In the data, find each line where the word "accepts" appears and list that line.

※

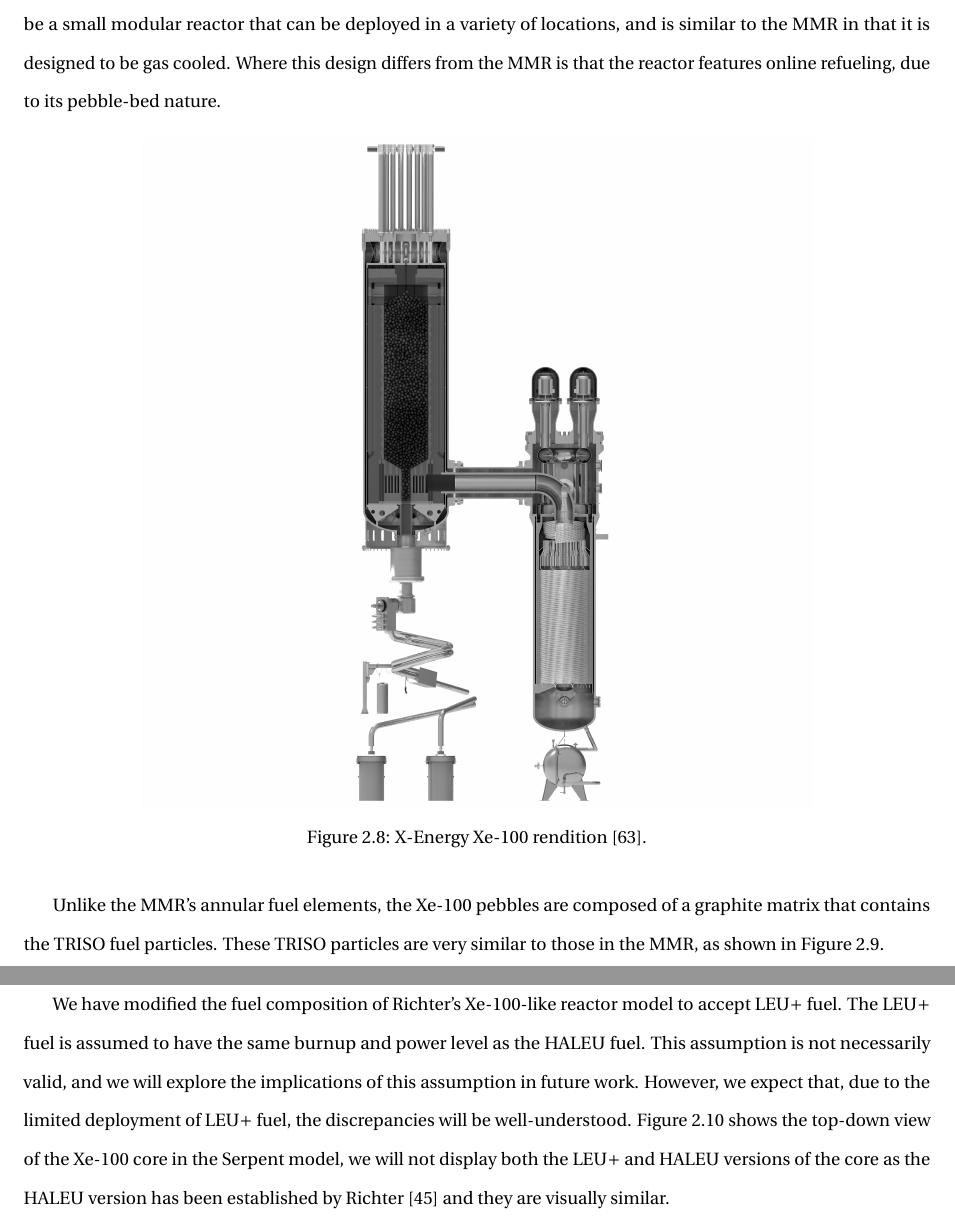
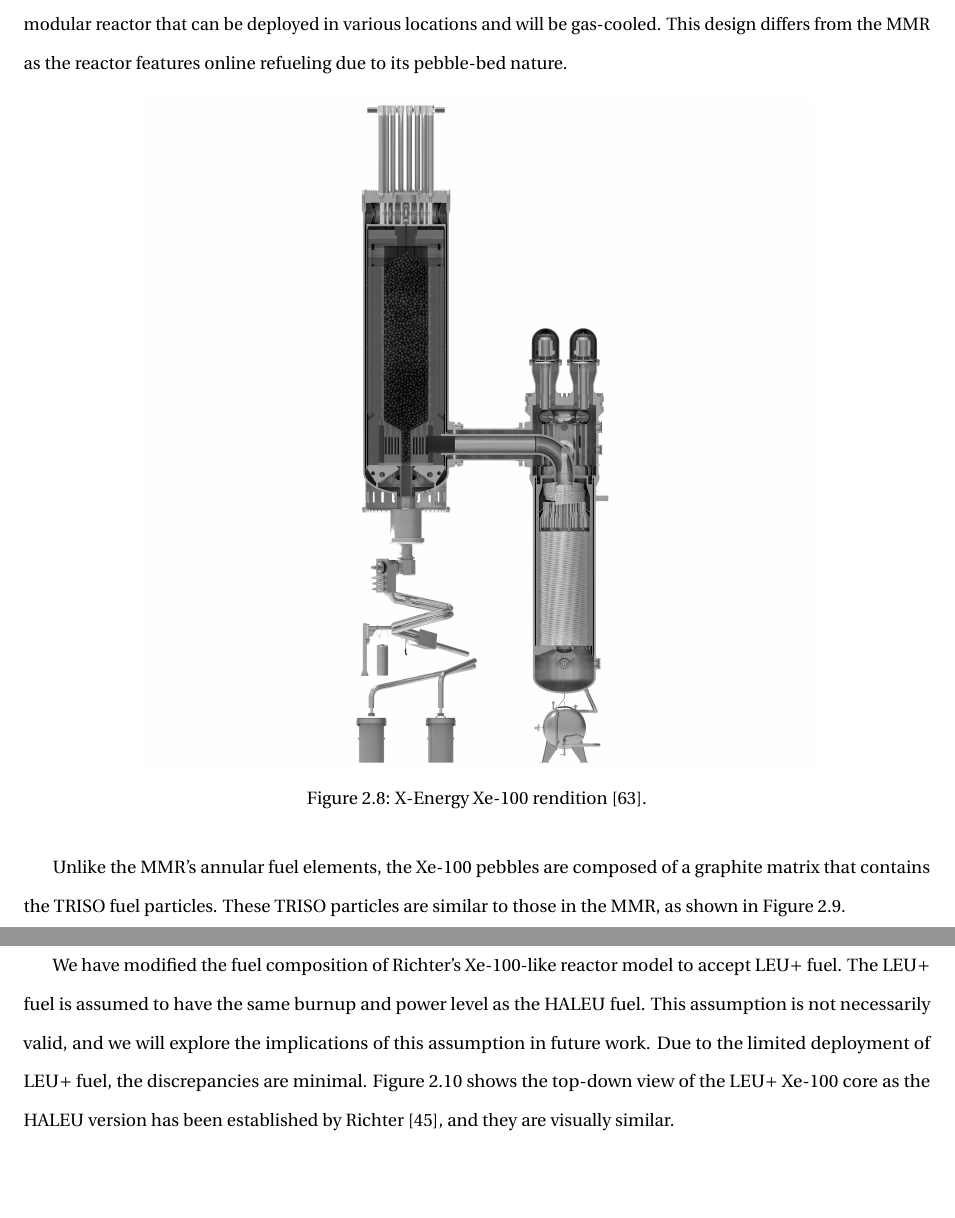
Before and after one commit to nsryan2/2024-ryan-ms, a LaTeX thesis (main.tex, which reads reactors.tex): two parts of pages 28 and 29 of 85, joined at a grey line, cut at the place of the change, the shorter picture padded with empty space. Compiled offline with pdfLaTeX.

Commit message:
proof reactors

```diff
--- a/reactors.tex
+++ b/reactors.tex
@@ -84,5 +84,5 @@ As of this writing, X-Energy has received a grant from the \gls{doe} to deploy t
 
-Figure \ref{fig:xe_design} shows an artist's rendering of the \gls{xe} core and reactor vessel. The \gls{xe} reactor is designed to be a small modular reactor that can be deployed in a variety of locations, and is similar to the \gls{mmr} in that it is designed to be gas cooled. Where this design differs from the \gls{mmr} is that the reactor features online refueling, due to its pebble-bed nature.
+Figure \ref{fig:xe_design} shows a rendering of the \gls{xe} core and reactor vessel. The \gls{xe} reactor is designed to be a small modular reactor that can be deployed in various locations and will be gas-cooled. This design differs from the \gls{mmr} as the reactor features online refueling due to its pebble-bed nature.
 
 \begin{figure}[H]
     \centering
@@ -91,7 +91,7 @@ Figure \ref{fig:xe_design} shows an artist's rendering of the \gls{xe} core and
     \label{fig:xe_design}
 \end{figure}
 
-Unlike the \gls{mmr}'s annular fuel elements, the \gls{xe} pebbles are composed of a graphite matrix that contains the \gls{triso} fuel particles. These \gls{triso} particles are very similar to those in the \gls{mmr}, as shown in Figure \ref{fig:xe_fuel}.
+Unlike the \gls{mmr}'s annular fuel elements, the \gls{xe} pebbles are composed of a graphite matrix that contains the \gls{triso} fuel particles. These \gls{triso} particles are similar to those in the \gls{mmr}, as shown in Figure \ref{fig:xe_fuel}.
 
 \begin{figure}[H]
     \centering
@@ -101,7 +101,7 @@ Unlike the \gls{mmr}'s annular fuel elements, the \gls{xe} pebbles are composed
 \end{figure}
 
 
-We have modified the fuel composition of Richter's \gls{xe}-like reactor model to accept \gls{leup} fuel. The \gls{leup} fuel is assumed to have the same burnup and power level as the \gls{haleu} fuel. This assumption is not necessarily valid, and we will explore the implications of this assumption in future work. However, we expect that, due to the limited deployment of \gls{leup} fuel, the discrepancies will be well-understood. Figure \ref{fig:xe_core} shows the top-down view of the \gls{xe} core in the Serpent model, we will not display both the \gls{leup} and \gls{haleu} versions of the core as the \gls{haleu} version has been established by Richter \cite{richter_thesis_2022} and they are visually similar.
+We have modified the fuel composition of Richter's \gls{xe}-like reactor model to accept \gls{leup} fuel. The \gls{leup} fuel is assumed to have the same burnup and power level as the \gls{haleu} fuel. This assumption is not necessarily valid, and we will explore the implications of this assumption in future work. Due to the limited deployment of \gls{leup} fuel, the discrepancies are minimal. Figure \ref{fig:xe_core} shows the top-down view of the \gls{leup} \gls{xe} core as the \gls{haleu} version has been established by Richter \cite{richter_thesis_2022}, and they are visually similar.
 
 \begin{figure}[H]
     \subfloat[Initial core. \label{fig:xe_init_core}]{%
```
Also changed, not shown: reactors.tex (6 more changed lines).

※

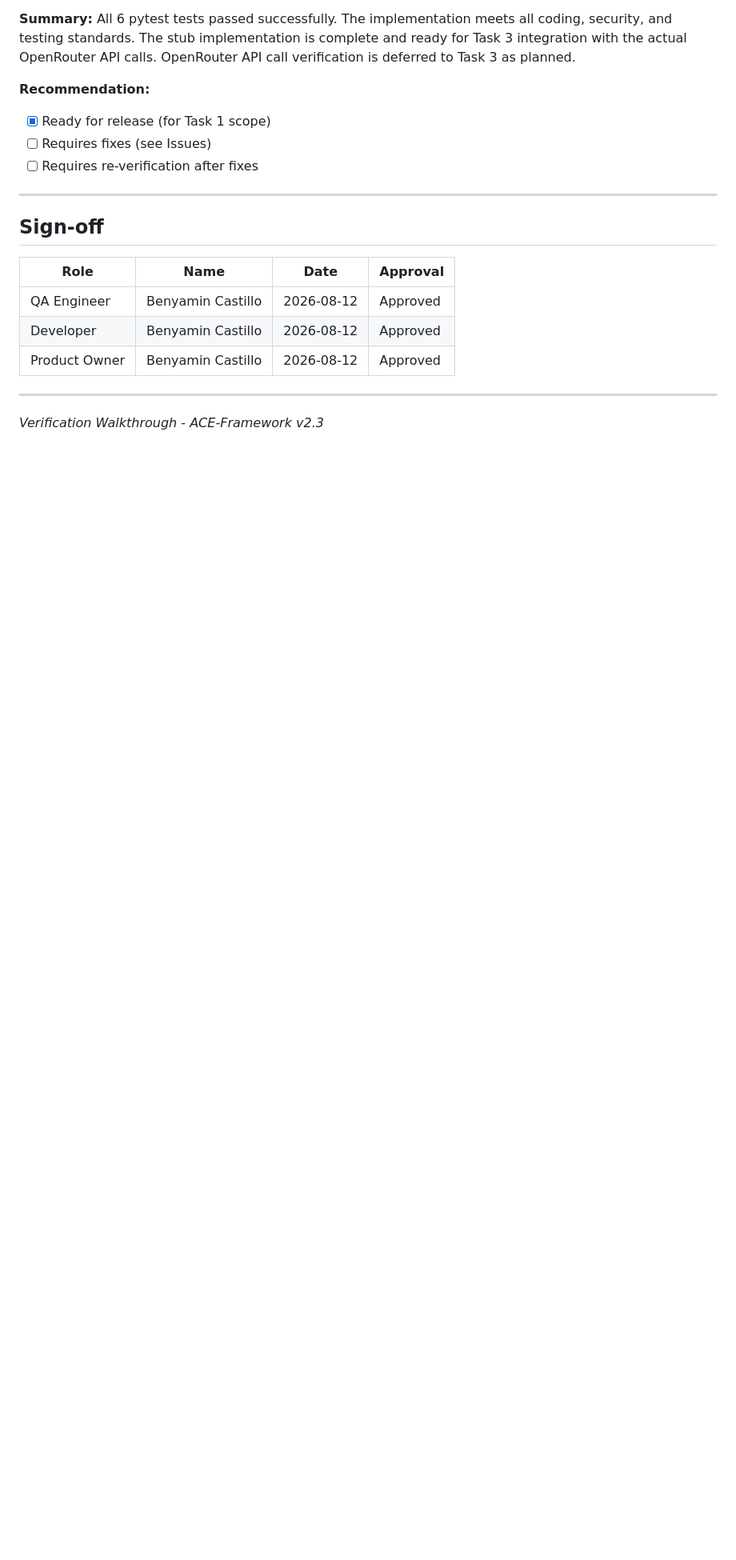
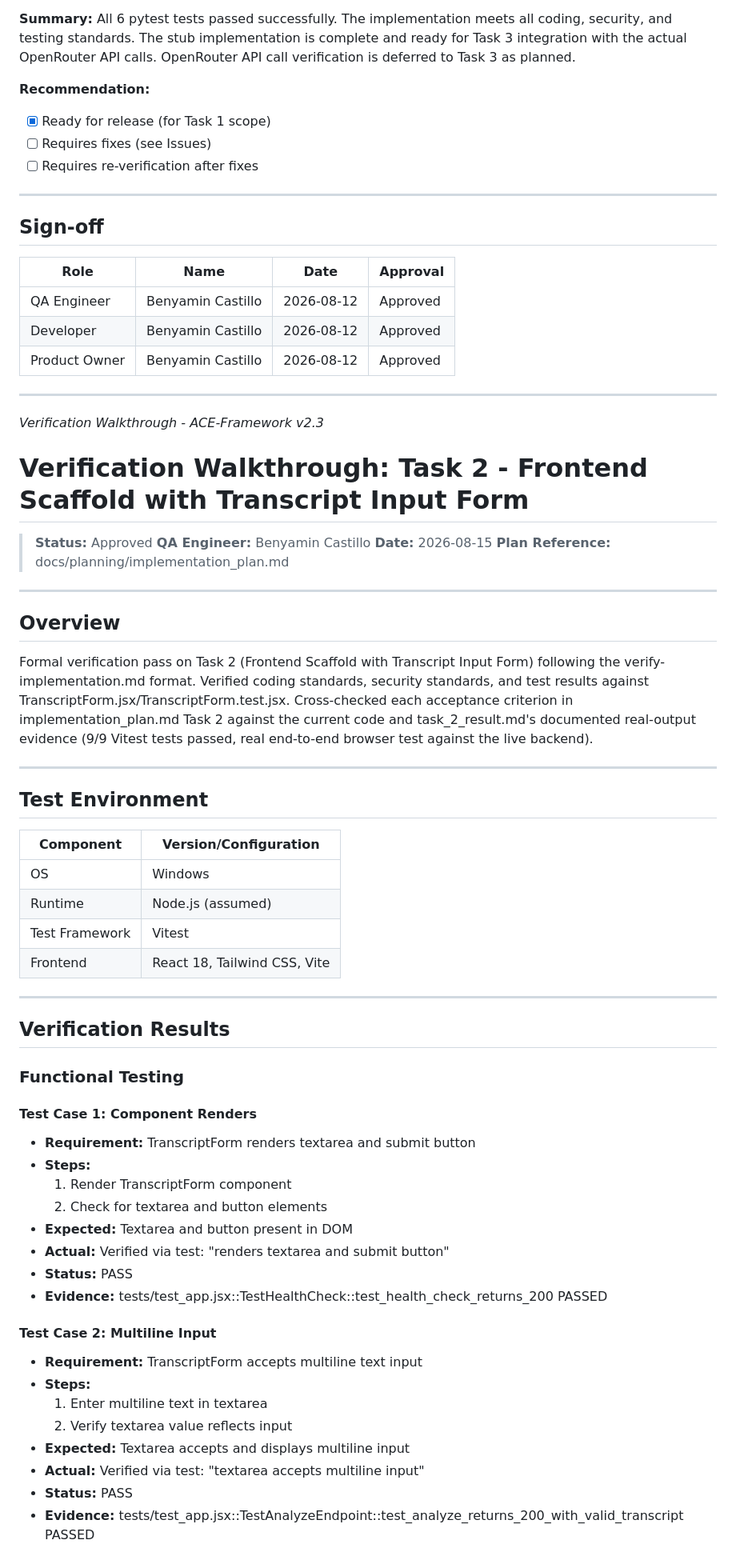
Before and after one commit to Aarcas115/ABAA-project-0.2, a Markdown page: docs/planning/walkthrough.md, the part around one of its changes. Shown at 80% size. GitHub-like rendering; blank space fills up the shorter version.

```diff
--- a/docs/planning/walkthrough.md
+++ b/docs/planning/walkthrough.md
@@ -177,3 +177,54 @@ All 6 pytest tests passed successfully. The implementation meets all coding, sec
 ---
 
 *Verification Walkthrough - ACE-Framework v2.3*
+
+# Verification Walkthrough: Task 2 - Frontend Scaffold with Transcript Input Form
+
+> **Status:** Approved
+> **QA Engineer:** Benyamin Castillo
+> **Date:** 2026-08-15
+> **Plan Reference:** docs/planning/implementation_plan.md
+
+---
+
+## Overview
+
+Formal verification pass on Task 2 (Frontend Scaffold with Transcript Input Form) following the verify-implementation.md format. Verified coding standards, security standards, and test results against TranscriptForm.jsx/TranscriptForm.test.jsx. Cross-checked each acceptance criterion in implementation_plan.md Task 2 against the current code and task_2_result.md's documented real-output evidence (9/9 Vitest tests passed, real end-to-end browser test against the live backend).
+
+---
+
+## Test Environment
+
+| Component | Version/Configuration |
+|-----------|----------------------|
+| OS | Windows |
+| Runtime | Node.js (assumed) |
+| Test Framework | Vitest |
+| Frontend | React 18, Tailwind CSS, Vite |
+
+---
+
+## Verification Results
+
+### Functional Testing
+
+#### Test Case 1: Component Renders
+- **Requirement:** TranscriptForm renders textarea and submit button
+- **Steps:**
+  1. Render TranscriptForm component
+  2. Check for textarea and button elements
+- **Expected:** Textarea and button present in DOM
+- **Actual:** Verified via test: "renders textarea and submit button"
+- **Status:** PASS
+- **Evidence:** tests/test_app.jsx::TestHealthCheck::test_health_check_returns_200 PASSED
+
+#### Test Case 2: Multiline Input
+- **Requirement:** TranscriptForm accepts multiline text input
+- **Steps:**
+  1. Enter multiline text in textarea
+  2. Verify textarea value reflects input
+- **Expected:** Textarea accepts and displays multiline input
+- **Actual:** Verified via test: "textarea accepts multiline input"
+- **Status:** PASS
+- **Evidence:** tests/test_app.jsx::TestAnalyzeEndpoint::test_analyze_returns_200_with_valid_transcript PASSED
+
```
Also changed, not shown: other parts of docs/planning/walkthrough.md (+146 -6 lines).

※

ANSWER SPACE:
+- **Requirement:** TranscriptForm accepts multiline text input
+- **Expected:** Textarea accepts and displays multiline input
+- **Actual:** Verified via test: "textarea accepts multiline input"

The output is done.